*** DATA IN THIS EXERCISE

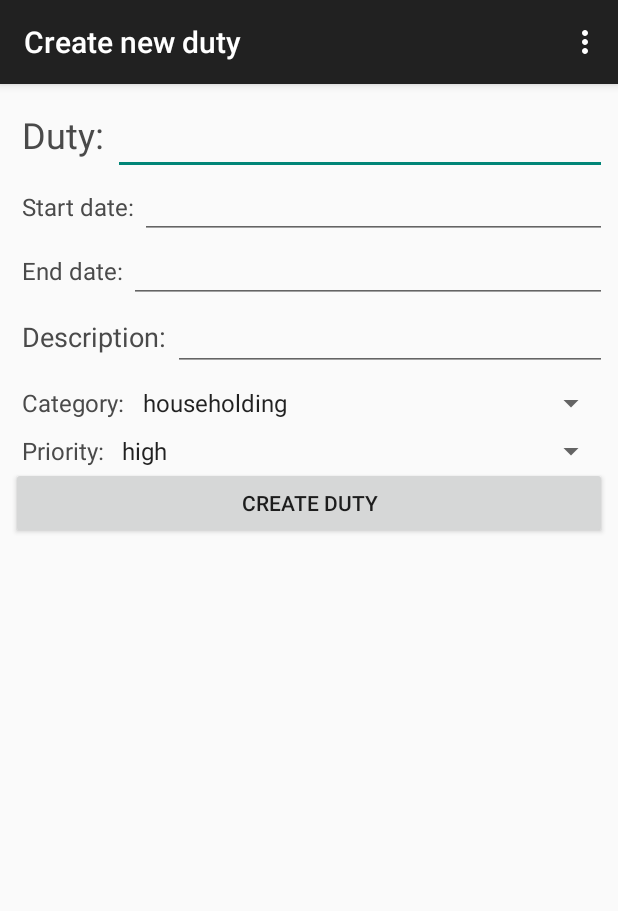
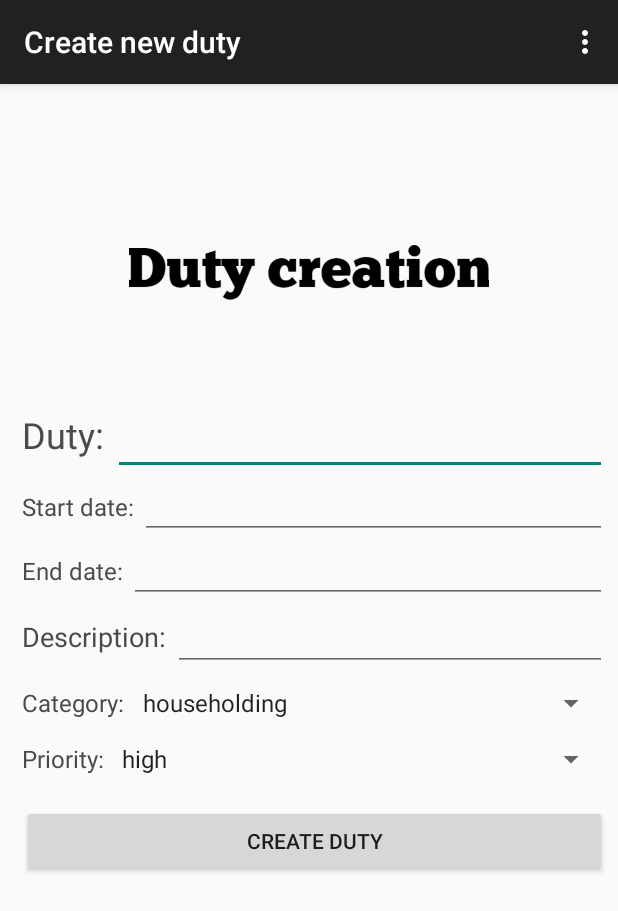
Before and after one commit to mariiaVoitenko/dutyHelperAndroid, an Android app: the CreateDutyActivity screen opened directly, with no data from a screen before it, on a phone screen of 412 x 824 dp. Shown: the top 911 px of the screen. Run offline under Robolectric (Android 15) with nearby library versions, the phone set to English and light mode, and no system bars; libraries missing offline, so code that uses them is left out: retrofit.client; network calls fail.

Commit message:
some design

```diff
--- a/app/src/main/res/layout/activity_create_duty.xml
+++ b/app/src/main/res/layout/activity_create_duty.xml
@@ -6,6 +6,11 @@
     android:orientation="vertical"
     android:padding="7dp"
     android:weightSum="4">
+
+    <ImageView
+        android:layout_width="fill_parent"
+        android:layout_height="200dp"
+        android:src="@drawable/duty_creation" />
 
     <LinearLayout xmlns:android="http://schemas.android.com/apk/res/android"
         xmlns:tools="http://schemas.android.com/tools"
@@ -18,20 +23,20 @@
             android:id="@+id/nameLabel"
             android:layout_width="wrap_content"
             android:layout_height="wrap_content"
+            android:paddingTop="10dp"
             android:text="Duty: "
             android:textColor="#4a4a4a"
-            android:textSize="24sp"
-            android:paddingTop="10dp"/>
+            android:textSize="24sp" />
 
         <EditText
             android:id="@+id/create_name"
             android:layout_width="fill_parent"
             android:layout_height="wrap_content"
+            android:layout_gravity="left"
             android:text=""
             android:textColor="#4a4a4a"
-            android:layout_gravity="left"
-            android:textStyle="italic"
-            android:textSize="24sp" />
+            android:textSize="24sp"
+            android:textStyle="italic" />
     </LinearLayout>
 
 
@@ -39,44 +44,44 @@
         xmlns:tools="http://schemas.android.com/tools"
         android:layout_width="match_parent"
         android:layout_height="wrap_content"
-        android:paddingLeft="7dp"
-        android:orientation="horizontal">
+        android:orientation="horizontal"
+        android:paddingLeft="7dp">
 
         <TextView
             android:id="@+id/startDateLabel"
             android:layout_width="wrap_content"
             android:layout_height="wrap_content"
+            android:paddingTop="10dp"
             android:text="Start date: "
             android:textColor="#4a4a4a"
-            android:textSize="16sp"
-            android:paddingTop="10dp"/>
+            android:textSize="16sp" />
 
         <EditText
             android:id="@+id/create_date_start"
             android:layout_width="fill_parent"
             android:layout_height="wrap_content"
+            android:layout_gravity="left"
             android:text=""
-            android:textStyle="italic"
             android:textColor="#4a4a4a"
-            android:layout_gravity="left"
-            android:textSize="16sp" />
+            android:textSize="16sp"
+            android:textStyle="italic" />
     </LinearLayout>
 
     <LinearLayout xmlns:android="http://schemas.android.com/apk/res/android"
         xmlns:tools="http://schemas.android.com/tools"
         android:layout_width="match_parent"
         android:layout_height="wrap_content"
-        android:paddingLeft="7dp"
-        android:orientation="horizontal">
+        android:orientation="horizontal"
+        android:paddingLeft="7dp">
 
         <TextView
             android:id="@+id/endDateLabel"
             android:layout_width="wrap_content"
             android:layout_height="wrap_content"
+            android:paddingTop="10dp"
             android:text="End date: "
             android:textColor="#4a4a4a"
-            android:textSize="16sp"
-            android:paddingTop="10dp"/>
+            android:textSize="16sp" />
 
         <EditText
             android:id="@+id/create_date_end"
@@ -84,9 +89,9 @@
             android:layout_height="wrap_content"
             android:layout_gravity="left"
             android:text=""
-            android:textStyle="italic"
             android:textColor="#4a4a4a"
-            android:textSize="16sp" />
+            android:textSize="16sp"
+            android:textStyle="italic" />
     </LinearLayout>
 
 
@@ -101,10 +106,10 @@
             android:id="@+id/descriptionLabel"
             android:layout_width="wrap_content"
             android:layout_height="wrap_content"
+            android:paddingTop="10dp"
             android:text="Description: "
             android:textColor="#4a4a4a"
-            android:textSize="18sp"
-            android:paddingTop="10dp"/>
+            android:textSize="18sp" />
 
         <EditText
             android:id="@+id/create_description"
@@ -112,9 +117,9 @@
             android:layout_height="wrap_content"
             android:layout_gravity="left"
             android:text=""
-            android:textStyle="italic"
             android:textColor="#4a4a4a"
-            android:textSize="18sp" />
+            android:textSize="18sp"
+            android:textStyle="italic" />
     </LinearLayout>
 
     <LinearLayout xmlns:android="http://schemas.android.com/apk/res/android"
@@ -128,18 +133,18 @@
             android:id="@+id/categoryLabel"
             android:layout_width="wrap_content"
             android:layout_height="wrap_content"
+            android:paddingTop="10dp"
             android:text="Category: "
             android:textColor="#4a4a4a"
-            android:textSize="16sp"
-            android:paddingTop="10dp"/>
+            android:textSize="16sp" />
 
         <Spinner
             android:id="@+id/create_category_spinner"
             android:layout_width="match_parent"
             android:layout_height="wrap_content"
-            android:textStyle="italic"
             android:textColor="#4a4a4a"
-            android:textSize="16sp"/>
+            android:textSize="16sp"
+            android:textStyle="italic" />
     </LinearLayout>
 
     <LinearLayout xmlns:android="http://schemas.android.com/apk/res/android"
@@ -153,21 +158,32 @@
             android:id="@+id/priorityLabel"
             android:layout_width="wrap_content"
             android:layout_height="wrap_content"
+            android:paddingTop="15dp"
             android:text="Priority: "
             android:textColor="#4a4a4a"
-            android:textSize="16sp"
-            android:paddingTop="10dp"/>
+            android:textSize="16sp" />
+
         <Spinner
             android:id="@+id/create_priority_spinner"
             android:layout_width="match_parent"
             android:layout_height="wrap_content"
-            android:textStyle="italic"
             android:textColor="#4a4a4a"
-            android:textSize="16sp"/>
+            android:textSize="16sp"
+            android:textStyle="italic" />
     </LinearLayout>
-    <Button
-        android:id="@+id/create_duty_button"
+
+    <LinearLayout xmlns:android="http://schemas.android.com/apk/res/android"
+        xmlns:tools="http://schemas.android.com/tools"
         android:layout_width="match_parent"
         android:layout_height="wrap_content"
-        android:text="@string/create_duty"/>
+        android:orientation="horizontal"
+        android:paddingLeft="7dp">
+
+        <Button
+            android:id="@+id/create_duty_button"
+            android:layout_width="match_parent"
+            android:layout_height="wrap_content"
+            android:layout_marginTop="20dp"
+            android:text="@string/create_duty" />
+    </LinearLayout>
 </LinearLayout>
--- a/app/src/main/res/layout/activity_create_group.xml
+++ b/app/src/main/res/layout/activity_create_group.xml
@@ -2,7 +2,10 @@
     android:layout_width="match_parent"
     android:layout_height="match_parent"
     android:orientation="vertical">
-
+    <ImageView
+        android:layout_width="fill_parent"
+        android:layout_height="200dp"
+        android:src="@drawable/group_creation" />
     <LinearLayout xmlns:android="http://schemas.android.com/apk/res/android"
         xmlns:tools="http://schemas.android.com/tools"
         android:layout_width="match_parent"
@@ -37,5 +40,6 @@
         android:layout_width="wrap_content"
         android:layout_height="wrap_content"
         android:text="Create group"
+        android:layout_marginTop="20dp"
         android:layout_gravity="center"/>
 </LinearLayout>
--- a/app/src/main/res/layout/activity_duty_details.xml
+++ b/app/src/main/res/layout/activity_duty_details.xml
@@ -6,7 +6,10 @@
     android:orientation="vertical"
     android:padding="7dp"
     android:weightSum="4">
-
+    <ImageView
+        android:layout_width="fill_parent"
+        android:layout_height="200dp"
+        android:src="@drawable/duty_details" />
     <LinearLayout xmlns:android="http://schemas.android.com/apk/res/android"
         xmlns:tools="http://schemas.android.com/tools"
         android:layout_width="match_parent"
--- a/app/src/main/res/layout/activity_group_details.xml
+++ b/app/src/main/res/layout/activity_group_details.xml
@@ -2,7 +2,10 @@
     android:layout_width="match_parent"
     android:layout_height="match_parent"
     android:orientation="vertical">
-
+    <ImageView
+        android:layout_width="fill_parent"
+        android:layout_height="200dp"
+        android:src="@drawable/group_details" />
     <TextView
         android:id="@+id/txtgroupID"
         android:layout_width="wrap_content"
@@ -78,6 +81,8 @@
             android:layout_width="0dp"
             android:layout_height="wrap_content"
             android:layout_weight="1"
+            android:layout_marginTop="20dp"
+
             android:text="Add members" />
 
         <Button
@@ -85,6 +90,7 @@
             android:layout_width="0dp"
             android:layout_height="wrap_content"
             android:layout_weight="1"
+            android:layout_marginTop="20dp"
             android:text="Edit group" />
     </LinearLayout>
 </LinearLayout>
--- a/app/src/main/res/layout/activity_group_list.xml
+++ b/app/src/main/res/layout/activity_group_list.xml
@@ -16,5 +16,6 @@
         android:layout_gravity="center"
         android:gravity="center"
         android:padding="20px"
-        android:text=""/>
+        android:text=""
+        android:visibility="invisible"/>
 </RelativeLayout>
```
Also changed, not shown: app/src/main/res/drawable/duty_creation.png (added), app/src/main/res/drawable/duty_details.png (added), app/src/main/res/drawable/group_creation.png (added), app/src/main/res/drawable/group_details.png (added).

******
*** DATA IN THIS EXERCISE

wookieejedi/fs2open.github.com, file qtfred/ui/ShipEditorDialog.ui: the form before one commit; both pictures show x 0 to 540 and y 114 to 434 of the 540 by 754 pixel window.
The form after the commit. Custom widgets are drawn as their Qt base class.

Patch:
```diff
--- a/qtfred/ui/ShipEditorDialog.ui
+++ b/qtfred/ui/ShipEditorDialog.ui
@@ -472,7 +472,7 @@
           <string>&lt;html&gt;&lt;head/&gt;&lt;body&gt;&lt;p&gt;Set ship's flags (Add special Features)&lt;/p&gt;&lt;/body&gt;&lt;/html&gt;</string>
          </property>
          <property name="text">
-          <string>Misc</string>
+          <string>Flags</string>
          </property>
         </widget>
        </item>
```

******

• [ASSIGNMENT]:
Across the entries above, find the lines with the string "main" and copy them.

• [EXPECTED ANSWER]:
--- a/app/src/main/res/layout/activity_create_duty.xml
+++ b/app/src/main/res/layout/activity_create_duty.xml
--- a/app/src/main/res/layout/activity_create_group.xml
+++ b/app/src/main/res/layout/activity_create_group.xml
--- a/app/src/main/res/layout/activity_duty_details.xml
+++ b/app/src/main/res/layout/activity_duty_details.xml
--- a/app/src/main/res/layout/activity_group_details.xml
+++ b/app/src/main/res/layout/activity_group_details.xml
--- a/app/src/main/res/layout/activity_group_list.xml
+++ b/app/src/main/res/layout/activity_group_list.xml
Also changed, not shown: app/src/main/res/drawable/duty_creation.png (added), app/src/main/res/drawable/duty_details.png (added), app/src/main/res/drawable/group_creation.png (added), app/src/main/res/drawable/group_details.png (added).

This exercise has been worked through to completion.